*Data to process:*
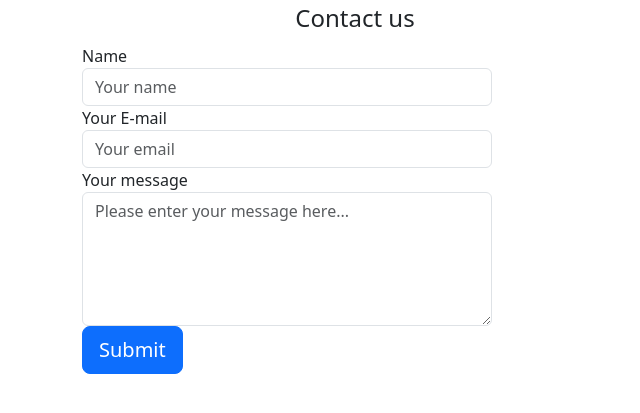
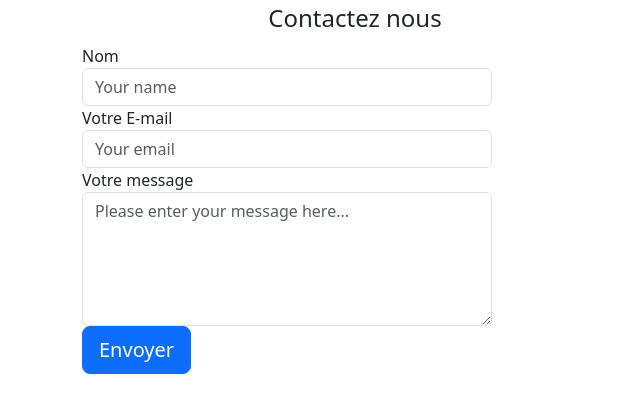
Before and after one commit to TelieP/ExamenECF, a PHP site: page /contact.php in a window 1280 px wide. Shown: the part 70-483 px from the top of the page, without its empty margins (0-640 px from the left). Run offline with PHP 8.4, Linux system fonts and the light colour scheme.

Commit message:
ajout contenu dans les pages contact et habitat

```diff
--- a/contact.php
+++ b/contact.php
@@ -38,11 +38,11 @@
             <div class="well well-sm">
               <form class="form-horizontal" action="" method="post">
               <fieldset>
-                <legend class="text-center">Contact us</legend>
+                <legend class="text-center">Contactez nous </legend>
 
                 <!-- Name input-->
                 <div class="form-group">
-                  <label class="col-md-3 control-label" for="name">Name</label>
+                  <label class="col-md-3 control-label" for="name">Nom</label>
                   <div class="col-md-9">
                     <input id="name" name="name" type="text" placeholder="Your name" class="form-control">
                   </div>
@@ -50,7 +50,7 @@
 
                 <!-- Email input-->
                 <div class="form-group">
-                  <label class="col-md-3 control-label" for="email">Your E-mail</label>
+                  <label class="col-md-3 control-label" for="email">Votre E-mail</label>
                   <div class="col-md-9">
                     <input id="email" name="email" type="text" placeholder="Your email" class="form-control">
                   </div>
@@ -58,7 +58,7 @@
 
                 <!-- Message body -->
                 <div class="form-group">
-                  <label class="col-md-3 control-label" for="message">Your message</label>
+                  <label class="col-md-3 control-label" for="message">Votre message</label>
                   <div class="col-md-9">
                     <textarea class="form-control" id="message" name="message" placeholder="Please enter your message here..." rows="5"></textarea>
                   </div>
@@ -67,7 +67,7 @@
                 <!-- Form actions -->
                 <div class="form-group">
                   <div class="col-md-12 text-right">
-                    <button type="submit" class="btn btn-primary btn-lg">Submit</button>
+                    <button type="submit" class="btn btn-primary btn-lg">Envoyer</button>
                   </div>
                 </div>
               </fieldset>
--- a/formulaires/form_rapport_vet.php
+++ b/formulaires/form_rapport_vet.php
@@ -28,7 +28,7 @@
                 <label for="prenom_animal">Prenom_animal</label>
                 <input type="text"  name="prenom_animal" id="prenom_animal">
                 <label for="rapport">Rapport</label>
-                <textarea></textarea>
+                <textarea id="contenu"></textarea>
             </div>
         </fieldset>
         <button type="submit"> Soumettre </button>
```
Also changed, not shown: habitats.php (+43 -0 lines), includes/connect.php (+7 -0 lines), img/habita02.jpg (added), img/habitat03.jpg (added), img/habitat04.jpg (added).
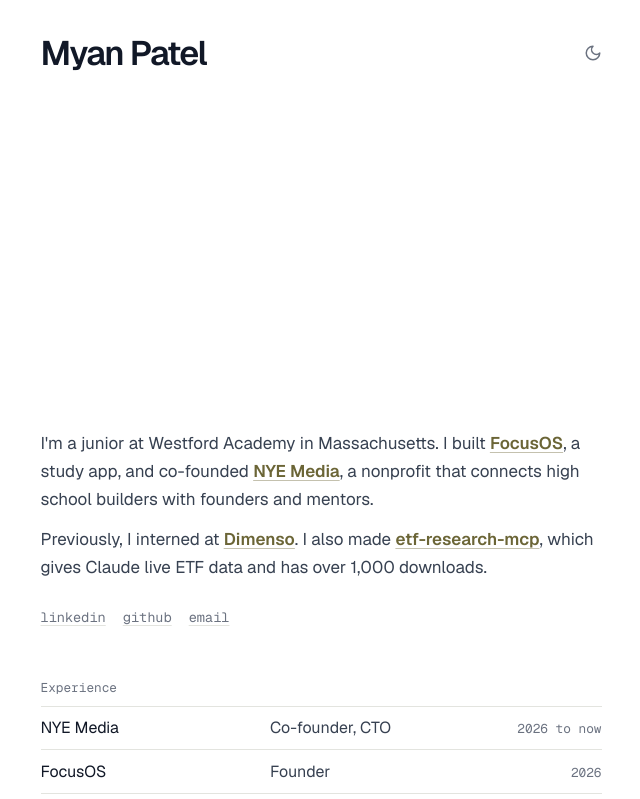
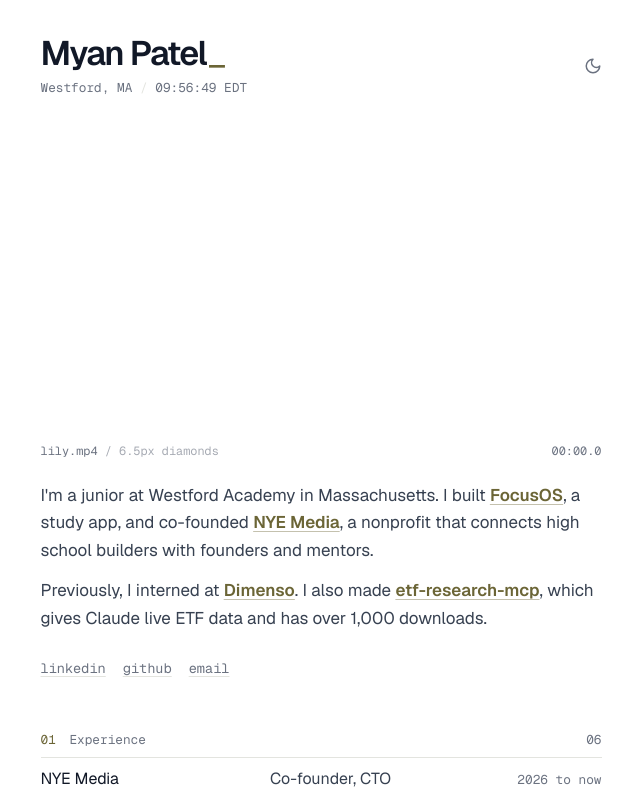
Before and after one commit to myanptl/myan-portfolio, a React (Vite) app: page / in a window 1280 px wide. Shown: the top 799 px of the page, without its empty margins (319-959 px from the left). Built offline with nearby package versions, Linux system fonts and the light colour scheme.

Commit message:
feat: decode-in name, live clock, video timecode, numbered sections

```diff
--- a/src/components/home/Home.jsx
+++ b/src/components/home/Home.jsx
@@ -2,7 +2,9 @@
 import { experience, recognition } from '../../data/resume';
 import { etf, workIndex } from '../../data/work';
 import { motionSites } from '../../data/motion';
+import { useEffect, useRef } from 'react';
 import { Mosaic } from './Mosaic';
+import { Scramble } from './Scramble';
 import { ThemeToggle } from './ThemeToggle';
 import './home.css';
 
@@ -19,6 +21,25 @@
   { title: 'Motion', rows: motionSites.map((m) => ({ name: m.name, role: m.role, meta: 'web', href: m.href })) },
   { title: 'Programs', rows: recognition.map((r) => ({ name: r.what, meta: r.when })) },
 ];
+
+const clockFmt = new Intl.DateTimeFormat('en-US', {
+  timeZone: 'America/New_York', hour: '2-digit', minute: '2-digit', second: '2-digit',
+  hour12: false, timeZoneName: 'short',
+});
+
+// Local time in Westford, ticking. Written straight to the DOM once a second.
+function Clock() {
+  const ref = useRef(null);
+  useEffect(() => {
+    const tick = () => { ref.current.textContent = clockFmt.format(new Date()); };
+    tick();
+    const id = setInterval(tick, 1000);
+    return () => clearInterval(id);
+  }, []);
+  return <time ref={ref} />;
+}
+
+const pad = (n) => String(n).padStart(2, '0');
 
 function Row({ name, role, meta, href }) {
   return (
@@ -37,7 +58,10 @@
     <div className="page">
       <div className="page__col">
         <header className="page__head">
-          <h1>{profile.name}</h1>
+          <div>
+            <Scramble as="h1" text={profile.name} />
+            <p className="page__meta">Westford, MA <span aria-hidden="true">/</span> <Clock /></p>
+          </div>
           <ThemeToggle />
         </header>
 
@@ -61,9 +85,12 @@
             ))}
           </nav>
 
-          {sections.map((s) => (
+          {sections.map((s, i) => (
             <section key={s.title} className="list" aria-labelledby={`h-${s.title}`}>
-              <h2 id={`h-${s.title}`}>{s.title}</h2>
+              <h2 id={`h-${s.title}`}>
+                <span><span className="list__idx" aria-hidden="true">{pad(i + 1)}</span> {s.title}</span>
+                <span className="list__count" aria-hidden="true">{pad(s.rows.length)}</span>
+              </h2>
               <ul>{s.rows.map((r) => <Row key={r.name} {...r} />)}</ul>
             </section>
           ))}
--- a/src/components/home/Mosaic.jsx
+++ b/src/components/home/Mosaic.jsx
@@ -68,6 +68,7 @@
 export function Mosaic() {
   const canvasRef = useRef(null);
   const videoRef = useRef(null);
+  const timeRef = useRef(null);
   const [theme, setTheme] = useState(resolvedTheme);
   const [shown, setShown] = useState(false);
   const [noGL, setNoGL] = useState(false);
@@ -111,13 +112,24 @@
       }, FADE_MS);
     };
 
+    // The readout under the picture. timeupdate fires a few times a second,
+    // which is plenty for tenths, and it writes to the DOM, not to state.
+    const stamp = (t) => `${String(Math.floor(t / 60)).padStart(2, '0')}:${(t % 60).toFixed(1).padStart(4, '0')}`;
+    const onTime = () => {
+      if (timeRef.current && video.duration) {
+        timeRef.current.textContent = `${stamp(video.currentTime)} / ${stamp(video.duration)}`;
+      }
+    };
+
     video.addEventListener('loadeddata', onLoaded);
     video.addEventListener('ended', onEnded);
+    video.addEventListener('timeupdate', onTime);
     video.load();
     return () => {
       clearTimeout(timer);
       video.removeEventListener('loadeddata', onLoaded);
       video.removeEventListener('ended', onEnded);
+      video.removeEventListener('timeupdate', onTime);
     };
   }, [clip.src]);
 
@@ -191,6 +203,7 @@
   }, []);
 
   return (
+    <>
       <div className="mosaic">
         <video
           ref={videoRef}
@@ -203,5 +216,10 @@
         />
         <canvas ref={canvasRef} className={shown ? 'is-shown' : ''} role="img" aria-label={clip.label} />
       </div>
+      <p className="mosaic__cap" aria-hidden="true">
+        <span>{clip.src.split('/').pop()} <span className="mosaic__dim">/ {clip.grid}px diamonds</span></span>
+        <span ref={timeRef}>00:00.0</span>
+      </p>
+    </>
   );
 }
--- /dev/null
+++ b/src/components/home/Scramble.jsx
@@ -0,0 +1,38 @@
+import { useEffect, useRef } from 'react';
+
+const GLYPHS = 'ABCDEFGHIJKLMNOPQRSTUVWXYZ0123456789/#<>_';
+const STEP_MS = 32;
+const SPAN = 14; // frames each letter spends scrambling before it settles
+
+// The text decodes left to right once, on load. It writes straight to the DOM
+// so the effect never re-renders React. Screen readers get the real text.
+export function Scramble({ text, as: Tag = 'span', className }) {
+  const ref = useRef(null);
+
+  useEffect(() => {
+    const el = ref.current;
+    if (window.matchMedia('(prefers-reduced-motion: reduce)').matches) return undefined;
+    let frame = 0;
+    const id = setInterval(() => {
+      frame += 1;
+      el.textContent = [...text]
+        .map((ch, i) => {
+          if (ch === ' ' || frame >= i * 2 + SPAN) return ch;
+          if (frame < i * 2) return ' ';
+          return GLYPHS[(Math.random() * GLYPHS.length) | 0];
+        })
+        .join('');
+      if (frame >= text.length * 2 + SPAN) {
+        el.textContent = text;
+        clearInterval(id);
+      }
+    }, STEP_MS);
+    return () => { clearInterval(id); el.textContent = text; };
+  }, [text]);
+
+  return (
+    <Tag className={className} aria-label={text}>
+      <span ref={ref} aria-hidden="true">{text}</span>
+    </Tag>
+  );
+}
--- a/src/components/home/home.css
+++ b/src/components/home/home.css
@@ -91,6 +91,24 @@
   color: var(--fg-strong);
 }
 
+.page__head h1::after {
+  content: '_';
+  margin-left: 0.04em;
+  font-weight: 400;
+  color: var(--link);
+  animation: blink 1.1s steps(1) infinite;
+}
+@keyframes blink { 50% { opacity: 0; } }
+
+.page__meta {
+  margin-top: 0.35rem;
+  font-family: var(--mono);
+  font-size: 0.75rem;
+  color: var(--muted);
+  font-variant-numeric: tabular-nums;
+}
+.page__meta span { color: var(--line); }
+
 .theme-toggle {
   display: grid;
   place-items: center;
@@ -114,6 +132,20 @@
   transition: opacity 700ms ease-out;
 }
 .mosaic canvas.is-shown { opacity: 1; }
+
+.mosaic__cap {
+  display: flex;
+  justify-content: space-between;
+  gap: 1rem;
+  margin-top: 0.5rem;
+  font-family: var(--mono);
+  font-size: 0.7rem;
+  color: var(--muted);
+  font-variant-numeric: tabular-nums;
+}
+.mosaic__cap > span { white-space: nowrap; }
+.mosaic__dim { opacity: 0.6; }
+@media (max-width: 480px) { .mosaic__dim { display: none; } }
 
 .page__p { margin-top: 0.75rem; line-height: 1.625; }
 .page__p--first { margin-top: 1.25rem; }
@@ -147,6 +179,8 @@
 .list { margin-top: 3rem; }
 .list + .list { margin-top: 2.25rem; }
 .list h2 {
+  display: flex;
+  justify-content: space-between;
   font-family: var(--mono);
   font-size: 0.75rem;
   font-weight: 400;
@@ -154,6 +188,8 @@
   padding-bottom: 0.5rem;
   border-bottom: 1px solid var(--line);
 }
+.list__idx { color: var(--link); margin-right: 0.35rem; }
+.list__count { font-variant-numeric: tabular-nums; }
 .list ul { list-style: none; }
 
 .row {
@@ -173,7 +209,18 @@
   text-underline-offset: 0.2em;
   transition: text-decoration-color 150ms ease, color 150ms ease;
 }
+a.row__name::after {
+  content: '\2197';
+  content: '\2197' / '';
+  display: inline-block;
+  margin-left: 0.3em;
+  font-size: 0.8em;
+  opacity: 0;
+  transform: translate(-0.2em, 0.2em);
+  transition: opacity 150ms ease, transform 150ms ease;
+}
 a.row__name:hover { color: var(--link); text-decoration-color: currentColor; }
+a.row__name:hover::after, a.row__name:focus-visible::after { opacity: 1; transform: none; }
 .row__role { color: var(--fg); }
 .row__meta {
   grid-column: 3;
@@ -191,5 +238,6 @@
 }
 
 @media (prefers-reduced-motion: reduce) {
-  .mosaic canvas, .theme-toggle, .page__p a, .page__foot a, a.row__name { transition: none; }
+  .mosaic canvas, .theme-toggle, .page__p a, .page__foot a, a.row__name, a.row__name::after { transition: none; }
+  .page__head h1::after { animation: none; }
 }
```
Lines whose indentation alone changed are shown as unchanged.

*Task objective:* Filter the entries above down to the lines that contain the word "home".

*Output of the task:*
--- a/src/components/home/Home.jsx
+++ b/src/components/home/Home.jsx
 import './home.css';
--- a/src/components/home/Mosaic.jsx
+++ b/src/components/home/Mosaic.jsx
+++ b/src/components/home/Scramble.jsx
--- a/src/components/home/home.css
+++ b/src/components/home/home.css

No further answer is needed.